**Try it:**
Without changing a word, copy every line of the listing below and leave out the images.

════════════════════

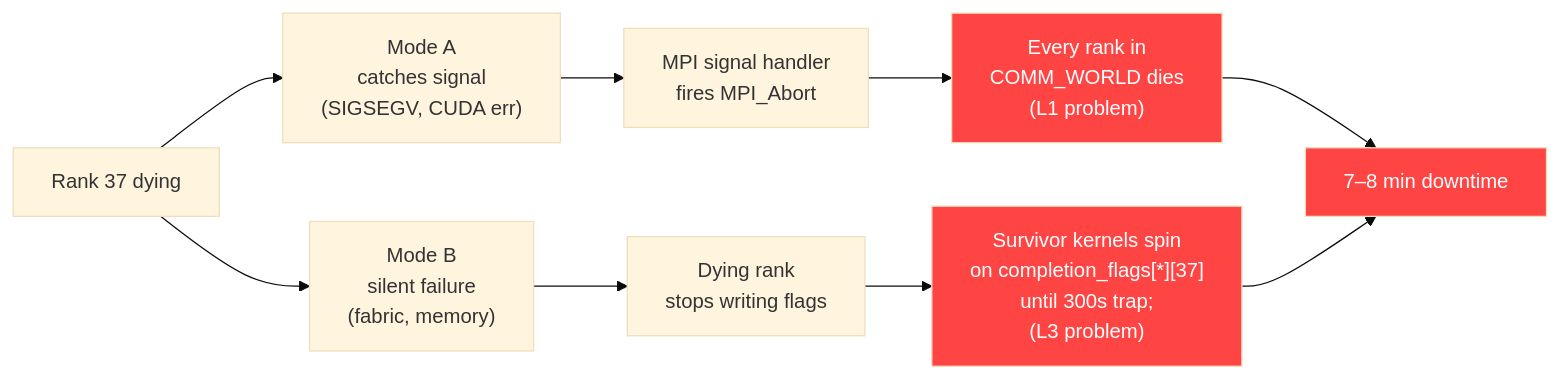
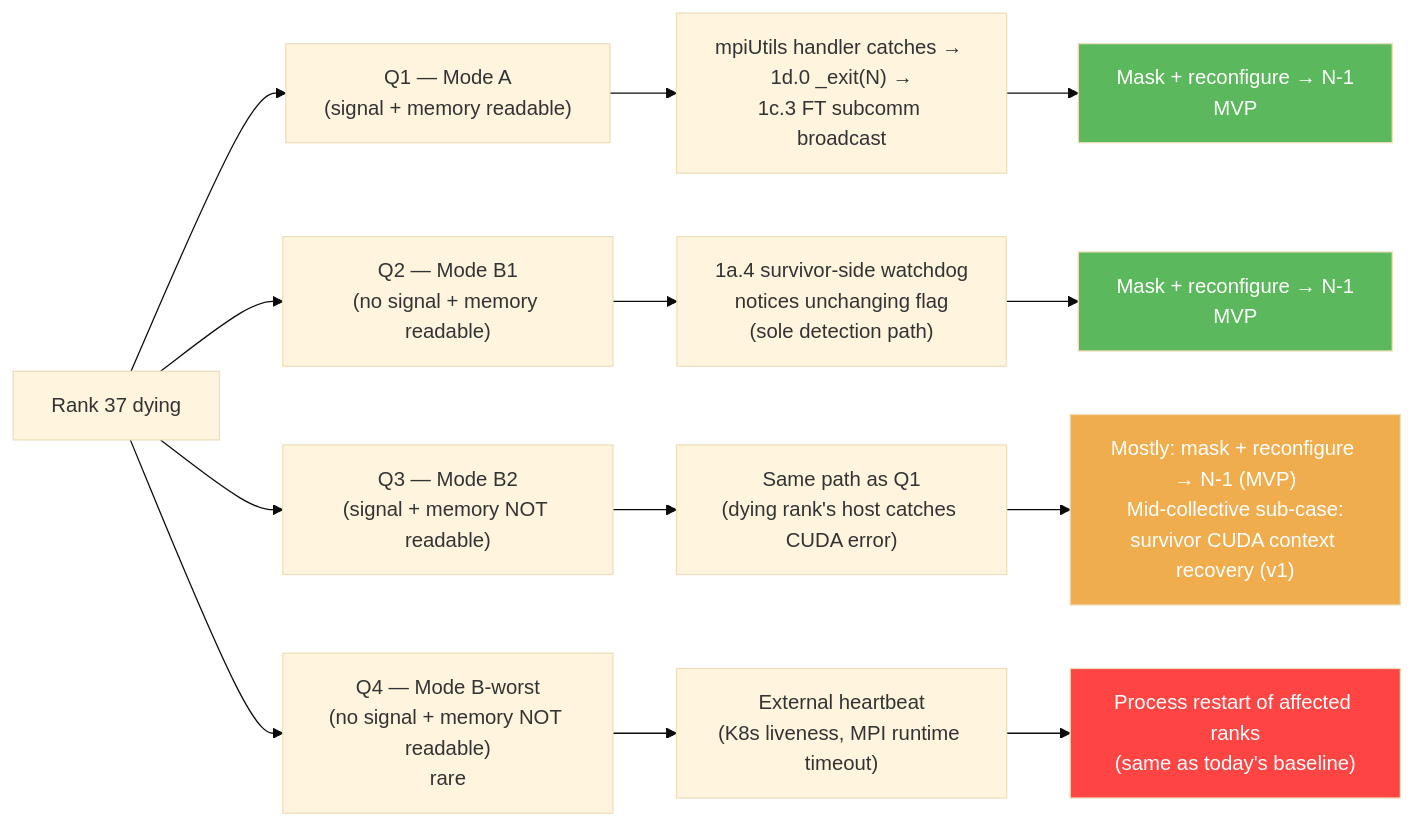
One commit to chienchunhung/TensorRT-LLM changed the diagram in docs/design/wide-ep-fault-tolerance/03-failure-modes-and-gaps.md. Above: the diagram before and after it, drawn with Mermaid (base theme). The commit also changed other lines of this file, not shown here.

````diff
--- a/docs/design/wide-ep-fault-tolerance/03-failure-modes-and-gaps.md
+++ b/docs/design/wide-ep-fault-tolerance/03-failure-modes-and-gaps.md
@@ -65,22 +114,26 @@
 ```mermaid
 graph LR
     Dying["Rank 37 dying"]
-    ModeA["Mode A<br/>catches signal<br/>(SIGSEGV, CUDA err)"]
-    ModeB["Mode B<br/>silent failure<br/>(fabric, memory)"]
 
-    Dying --> ModeA
-    Dying --> ModeB
+    Dying --> Q1["Q1 — Mode A<br/>(signal + memory readable)"]
+    Dying --> Q2["Q2 — Mode B1<br/>(no signal + memory readable)"]
+    Dying --> Q3["Q3 — Mode B2<br/>(signal + memory NOT readable)"]
+    Dying --> Q4["Q4 — Mode B-worst<br/>(no signal + memory NOT readable)<br/>rare"]
 
-    ModeA --> HandlerFires["MPI signal handler<br/>fires MPI_Abort"]
-    HandlerFires --> AllDie["Every rank in<br/>COMM_WORLD dies<br/>(L1 problem)"]
+    Q1 --> Q1Detect["mpiUtils handler catches → 1d.0 _exit(N) →<br/>1c.3 FT subcomm broadcast"]
+    Q2 --> Q2Detect["1a.4 survivor-side watchdog<br/>notices unchanging flag<br/>(sole detection path)"]
+    Q3 --> Q3Detect["Same path as Q1<br/>(dying rank's host catches CUDA error)"]
+    Q4 --> Q4Detect["External heartbeat<br/>(K8s liveness, MPI runtime timeout)"]
 
-    ModeB --> SilentExit["Dying rank<br/>stops writing flags"]
-    SilentExit --> SurvivorsSpinl["Survivor kernels spin<br/>on completion_flags[*][37]<br/>until 300s trap;<br/>(L3 problem)"]
+    Q1Detect --> Q1R["Mask + reconfigure → N-1<br/>MVP"]
+    Q2Detect --> Q2R["Mask + reconfigure → N-1<br/>MVP"]
 
-    AllDie --> Downtime["7–8 min downtime"]
-    SurvivorsSpinl --> Downtime
+    Q3Detect --> Q3R["Mostly: mask + reconfigure → N-1 (MVP)<br/>Mid-collective sub-case:<br/>survivor CUDA context recovery (v1)"]
 
-    style AllDie fill:#ff4444,color:#fff
-    style SurvivorsSpinl fill:#ff4444,color:#fff
-    style Downtime fill:#ff4444,color:#fff
+    Q4Detect --> Q4R["Process restart of affected ranks<br/>(same as today's baseline)"]
+
+    style Q1R fill:#5cb85c,color:#fff
+    style Q2R fill:#5cb85c,color:#fff
+    style Q3R fill:#f0ad4e,color:#fff
+    style Q4R fill:#ff4444,color:#fff
 ```
````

════════════════════

**Task output:**
One commit to chienchunhung/TensorRT-LLM changed the diagram in docs/design/wide-ep-fault-tolerance/03-failure-modes-and-gaps.md. Above: the diagram before and after it, drawn with Mermaid (base theme). The commit also changed other lines of this file, not shown here.

````diff
--- a/docs/design/wide-ep-fault-tolerance/03-failure-modes-and-gaps.md
+++ b/docs/design/wide-ep-fault-tolerance/03-failure-modes-and-gaps.md
@@ -65,22 +114,26 @@
 ```mermaid
 graph LR
     Dying["Rank 37 dying"]
-    ModeA["Mode A<br/>catches signal<br/>(SIGSEGV, CUDA err)"]
-    ModeB["Mode B<br/>silent failure<br/>(fabric, memory)"]
 
-    Dying --> ModeA
-    Dying --> ModeB
+    Dying --> Q1["Q1 — Mode A<br/>(signal + memory readable)"]
+    Dying --> Q2["Q2 — Mode B1<br/>(no signal + memory readable)"]
+    Dying --> Q3["Q3 — Mode B2<br/>(signal + memory NOT readable)"]
+    Dying --> Q4["Q4 — Mode B-worst<br/>(no signal + memory NOT readable)<br/>rare"]
 
-    ModeA --> HandlerFires["MPI signal handler<br/>fires MPI_Abort"]
-    HandlerFires --> AllDie["Every rank in<br/>COMM_WORLD dies<br/>(L1 problem)"]
+    Q1 --> Q1Detect["mpiUtils handler catches → 1d.0 _exit(N) →<br/>1c.3 FT subcomm broadcast"]
+    Q2 --> Q2Detect["1a.4 survivor-side watchdog<br/>notices unchanging flag<br/>(sole detection path)"]
+    Q3 --> Q3Detect["Same path as Q1<br/>(dying rank's host catches CUDA error)"]
+    Q4 --> Q4Detect["External heartbeat<br/>(K8s liveness, MPI runtime timeout)"]
 
-    ModeB --> SilentExit["Dying rank<br/>stops writing flags"]
-    SilentExit --> SurvivorsSpinl["Survivor kernels spin<br/>on completion_flags[*][37]<br/>until 300s trap;<br/>(L3 problem)"]
+    Q1Detect --> Q1R["Mask + reconfigure → N-1<br/>MVP"]
+    Q2Detect --> Q2R["Mask + reconfigure → N-1<br/>MVP"]
 
-    AllDie --> Downtime["7–8 min downtime"]
-    SurvivorsSpinl --> Downtime
+    Q3Detect --> Q3R["Mostly: mask + reconfigure → N-1 (MVP)<br/>Mid-collective sub-case:<br/>survivor CUDA context recovery (v1)"]
 
-    style AllDie fill:#ff4444,color:#fff
-    style SurvivorsSpinl fill:#ff4444,color:#fff
-    style Downtime fill:#ff4444,color:#fff
+    Q4Detect --> Q4R["Process restart of affected ranks<br/>(same as today's baseline)"]
+
+    style Q1R fill:#5cb85c,color:#fff
+    style Q2R fill:#5cb85c,color:#fff
+    style Q3R fill:#f0ad4e,color:#fff
+    style Q4R fill:#ff4444,color:#fff
 ```
````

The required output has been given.